Sator communicates with this entity by means of inversion, a technology that reverses the entropy of an object or person and sends it backwards through time.
Add to this dizzying concept a screenplay that moves through complicated expositional dialogue at a breakneck pace and images of characters moving through time in opposite directions, and what you’re left with is an unapologetically confusing film. Unapologetic is the key word, of course, because Nolan is aware of the complexity of the cinematic yarn he is spinning, and he knows how to keep us engaged until the cloth is spun.
Nolan’s expertise is apparent in the skillfulness of the screenplay. The movie is two and a half hours long, but it runs with incredible briskness, a feat that is the result of its pacing. He knows that the inversion technology is the most fascinating aspect of the story, so he plants its full reveal in the middle of the film and gradually lifts the curtain on it throughout the opening half. There is palpable narrative tension as we walk step by step with the Protagonist, dodging inverted bullets and fighting a man moving in reverse, all while trying to piece together the mystery unfolding around him.

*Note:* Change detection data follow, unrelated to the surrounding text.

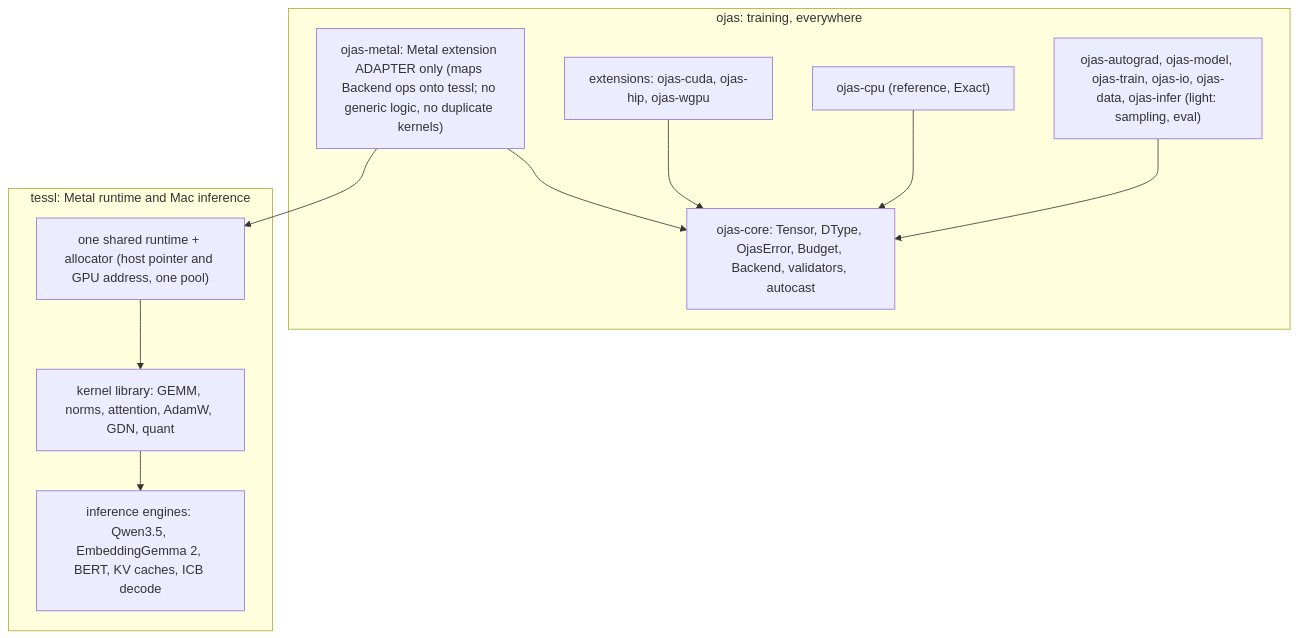
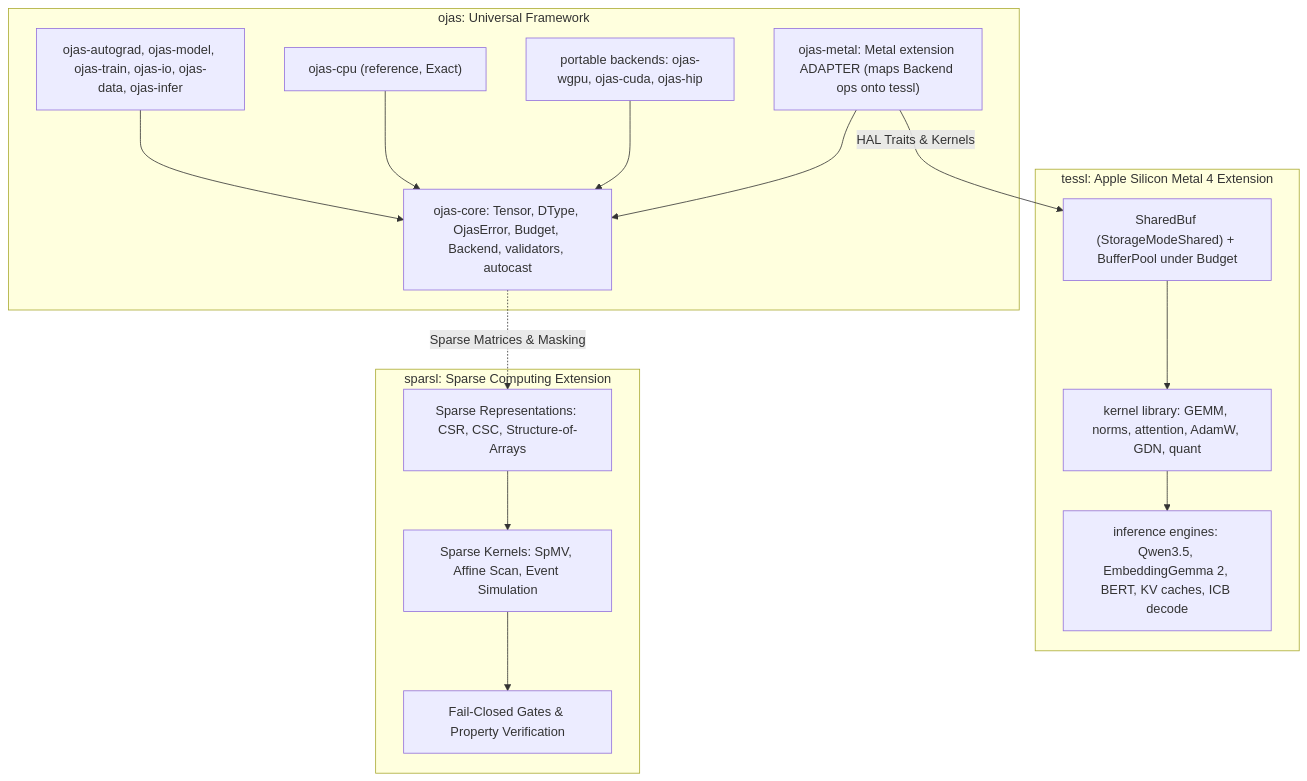
Before and after one commit to bharathvbcr/ojas: the first of 9 diagrams in docs/architecture.md, drawn with Mermaid. The commit also changed other lines of this file and 58 other files, not shown here.

First line of the commit message:
docs: frame tessl and sparsl as modular compute extensions

````diff
--- a/docs/architecture.md
+++ b/docs/architecture.md
@@ -43,21 +40,31 @@
 ```mermaid
 flowchart TD
-    subgraph OjasTarget["ojas: training, everywhere"]
+    subgraph OjasUniversal["ojas: Universal Framework"]
         GCore["ojas-core: Tensor, DType, OjasError, Budget, Backend, validators, autocast"]
-        GTrain["ojas-autograd, ojas-model, ojas-train, ojas-io, ojas-data, ojas-infer (light: sampling, eval)"]
+        GTrain["ojas-autograd, ojas-model, ojas-train, ojas-io, ojas-data, ojas-infer"]
         GCpu["ojas-cpu (reference, Exact)"]
-        GExt["extensions: ojas-cuda, ojas-hip, ojas-wgpu"]
-        GAdapter["ojas-metal: Metal extension ADAPTER only (maps Backend ops onto tessl; no generic logic, no duplicate kernels)"]
+        GExt["portable backends: ojas-wgpu, ojas-cuda, ojas-hip"]
+        GAdapter["ojas-metal: Metal extension ADAPTER (maps Backend ops onto tessl)"]
         GTrain --> GCore
         GCpu --> GCore
         GExt --> GCore
         GAdapter --> GCore
     end
-    subgraph TesslTarget["tessl: Metal runtime and Mac inference"]
-        GRt["one shared runtime + allocator (host pointer and GPU address, one pool)"]
-        GKern["kernel library: GEMM, norms, attention, AdamW, GDN, quant"]
-        GProd["inference engines: Qwen3.5, EmbeddingGemma 2, BERT, KV caches, ICB decode"]
-        GRt --> GKern --> GProd
+
+    subgraph TesslExtension["tessl: Apple Silicon Metal 4 Extension"]
+        TRt["SharedBuf (StorageModeShared) + BufferPool under Budget"]
+        TKern["kernel library: GEMM, norms, attention, AdamW, GDN, quant"]
+        TInf["inference engines: Qwen3.5, EmbeddingGemma 2, BERT, KV caches, ICB decode"]
+        TRt --> TKern --> TInf
     end
-    GAdapter --> GRt
+
+    subgraph SparslExtension["sparsl: Sparse Computing Extension"]
+        SRpr["Sparse Representations: CSR, CSC, Structure-of-Arrays"]
+        SKern["Sparse Kernels: SpMV, Affine Scan, Event Simulation"]
+        SGate["Fail-Closed Gates & Property Verification"]
+        SRpr --> SKern --> SGate
+    end
+
+    GAdapter -->|HAL Traits & Kernels| TRt
+    GCore -.->|Sparse Matrices & Masking| SRpr
 ```
````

When the Protagonist finally witnesses inversion in the open for the first time during a car chase halfway through the film, the staging is brilliant. Composer Ludwig Göransson’s score reverberates from the screen, Neil’s (Robert Pattison) panicked questioning increases anxiety as he hears voices speaking over the radio in reverse and cinematographer Hoyte van Hoytema’s deliberate tracking of an inverted car barreling toward the Protagonist’s vehicle work together harmoniously to unsettle the viewer and confront them with the menacing technology at the center of the story.
Beyond its structural prowess, Nolan’s screenplay also excels on a human level. The director’s treatment of a desperate mother (Elizabeth Debicki) fighting to save her son from her crazed husband is intensely realistic and often hard to watch. Simultaneously, the Protagonist’s repeated willingness to sacrifice his mission to save those around him creates a strong moral bond between him and the audience. In one particularly moving scene, Washington and Pattinson’s characters share a moment that shifts the film’s focus from technical sci-fi devices to a simple theme of friendship.
“Tenet” also benefits from a second key feature that defines any Christopher Nolan film: spectacle. Scenes like a packed opera house coming under siege by terrorists, a pair of agents rappelling up a Mumbai skyscraper and a 747 airliner crashing into a warehouse all occur within the first 45 minutes of the film. The amount of action that Nolan packs into this movie is remarkable, especially given that almost all of it was accomplished using practical sets and effects. This action was captured on 65mm IMAX film cameras, providing sweeping scale and clarity to match the film’s ambitious story. The picture is supplemented by a truly powerful soundscape that will literally shake the viewers’ seats. It is a visceral experience, best exemplified by the opening opera sequence’s unnerving mix of an orchestra tuning and Göransson’s rumbling blasts laid over shattering gun shots.
The moment when story, sight and sound all blend to create an overpowering cinematic experience always sticks with me at the end of a Christopher Nolan film. “Tenet” isn’t his best work. It never reaches the dramatic heights of “The Dark Knight” trilogy, it doesn’t possess the narrative mastery of his earlier, smaller projects and it never touches the pathos achieved by his work in “Interstellar” and “Dunkirk.” But “Tenet,” in all of its complexity and grandeur, aims high and hits its mark, all because its filmmaker had confidence in his vision. That conviction rubs off on us as we watch, and before we know it, we are right there with Nolan, committed to a world where reverse entropy and temporal pincer movements reign supreme.